A diabetologist colleague received a referral: 'Needs bariatric surgery. Please arrange'.
He replied that some further pertinent information might elevate his patient's position from the bottom of the 5 year waiting list.
The other side of the story is that some specialists and their registrars don't bother to read the good referral letter.


Dr Trevor David Hoffman   4/12/2019 11:03:16 AM

Thank you Chris for your pertinent article; Max’s example demonstrates how one arrogant and ignorant referring GP can bring all GPs into disrepute. Digitalisation of clinical notes has empowered us to write excellent referrals but GPs do not adequately record past medical history and whether it is active or inactive, so that significant details are omitted from referrals.
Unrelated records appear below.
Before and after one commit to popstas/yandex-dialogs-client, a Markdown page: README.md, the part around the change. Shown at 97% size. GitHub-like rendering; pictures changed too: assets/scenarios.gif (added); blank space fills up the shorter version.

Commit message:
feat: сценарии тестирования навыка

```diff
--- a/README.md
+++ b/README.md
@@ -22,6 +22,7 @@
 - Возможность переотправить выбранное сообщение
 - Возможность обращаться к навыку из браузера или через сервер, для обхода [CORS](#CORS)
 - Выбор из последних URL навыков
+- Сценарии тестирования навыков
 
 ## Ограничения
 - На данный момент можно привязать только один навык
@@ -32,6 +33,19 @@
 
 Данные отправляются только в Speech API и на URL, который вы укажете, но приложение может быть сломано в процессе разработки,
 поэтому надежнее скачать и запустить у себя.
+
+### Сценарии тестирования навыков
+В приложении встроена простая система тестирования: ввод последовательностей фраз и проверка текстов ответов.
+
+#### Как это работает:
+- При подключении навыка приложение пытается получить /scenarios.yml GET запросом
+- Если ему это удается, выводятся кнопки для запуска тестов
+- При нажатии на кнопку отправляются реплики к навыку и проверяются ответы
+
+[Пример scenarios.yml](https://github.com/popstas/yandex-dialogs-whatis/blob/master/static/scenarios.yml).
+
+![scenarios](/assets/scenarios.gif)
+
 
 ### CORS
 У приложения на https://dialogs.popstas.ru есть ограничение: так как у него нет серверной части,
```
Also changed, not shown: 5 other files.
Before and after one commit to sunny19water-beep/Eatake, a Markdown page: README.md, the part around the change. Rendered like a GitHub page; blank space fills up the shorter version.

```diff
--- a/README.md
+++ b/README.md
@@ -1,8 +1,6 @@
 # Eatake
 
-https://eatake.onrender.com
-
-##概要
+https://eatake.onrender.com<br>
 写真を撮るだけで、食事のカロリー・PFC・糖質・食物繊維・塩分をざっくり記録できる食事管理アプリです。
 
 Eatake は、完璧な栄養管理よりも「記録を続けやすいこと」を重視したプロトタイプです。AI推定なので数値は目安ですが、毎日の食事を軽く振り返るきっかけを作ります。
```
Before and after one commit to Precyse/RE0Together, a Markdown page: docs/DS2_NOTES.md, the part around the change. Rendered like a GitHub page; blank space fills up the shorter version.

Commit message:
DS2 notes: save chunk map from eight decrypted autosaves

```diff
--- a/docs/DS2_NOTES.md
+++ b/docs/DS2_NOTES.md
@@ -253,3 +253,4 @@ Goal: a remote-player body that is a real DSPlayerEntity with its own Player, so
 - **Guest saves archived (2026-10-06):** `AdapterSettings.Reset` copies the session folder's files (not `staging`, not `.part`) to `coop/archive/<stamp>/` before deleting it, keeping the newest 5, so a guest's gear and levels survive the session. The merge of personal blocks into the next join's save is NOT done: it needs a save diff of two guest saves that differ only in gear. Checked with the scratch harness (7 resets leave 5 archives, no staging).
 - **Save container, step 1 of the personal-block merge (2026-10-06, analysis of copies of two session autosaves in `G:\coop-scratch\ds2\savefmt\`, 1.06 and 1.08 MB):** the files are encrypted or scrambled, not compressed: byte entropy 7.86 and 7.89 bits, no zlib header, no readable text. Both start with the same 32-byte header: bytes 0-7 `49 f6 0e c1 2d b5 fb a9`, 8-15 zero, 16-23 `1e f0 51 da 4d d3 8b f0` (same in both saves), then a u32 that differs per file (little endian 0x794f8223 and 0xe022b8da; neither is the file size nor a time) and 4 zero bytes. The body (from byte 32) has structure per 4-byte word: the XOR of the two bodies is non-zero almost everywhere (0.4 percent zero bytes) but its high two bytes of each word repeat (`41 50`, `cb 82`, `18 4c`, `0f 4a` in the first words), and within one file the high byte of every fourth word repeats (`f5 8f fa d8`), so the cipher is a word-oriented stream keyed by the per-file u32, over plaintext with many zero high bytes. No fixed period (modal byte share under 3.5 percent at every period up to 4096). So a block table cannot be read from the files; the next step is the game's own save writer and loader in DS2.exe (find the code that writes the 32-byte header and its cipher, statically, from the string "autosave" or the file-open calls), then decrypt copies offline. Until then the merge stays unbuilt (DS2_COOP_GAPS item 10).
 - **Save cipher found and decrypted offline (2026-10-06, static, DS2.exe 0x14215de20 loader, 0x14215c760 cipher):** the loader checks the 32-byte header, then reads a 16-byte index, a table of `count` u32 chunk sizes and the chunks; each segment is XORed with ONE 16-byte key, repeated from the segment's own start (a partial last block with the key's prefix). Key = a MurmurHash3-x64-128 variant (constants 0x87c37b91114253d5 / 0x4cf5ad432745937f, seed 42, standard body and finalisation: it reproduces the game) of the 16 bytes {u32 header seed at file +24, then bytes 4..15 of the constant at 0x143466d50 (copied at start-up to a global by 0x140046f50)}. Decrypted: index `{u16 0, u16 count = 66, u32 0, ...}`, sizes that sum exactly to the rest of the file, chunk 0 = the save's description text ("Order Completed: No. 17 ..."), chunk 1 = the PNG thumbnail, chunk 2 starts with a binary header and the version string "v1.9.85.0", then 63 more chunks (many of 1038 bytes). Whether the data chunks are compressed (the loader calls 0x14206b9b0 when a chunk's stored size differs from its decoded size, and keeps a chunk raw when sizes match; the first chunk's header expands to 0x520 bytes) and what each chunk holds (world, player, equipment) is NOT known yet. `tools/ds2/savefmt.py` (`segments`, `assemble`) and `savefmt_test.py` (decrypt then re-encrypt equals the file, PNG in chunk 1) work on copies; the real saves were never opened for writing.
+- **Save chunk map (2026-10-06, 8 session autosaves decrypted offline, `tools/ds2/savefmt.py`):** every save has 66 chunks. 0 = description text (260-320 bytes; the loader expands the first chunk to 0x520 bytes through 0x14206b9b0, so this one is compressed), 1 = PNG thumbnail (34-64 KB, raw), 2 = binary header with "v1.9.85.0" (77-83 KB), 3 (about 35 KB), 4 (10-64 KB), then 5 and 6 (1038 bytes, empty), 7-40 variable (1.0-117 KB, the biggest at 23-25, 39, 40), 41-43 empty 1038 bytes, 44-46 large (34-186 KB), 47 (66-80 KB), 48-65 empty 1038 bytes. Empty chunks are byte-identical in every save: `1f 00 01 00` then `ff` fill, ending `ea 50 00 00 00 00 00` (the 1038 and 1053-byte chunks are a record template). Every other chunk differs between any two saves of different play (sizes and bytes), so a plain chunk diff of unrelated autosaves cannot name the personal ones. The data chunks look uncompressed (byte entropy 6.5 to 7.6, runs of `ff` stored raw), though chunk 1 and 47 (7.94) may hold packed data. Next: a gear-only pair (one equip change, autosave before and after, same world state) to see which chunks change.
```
I personally put too much crap in my e-referrals in an effort to reduce specialist and patient time being wasted and (yes) to reduce my exposure to complaints. There is a crying need for an Australian standard or guideline on e-notation and drafting e-referrals.


Dr Jo-Anne Zappia   5/12/2019 9:34:35 AM

I agree that writing a good referral letter is extremely important. What is left out is as important as what is left in eg When referring a patient to an ophthalmologist, the recipient doesn't really need to know about every cervical screen, flu shot and URTI the patient has ever had, and sometimes the wood is hidden by the trees. Referral letters ought to be relevant and concise but also clear about exactly what is wanted.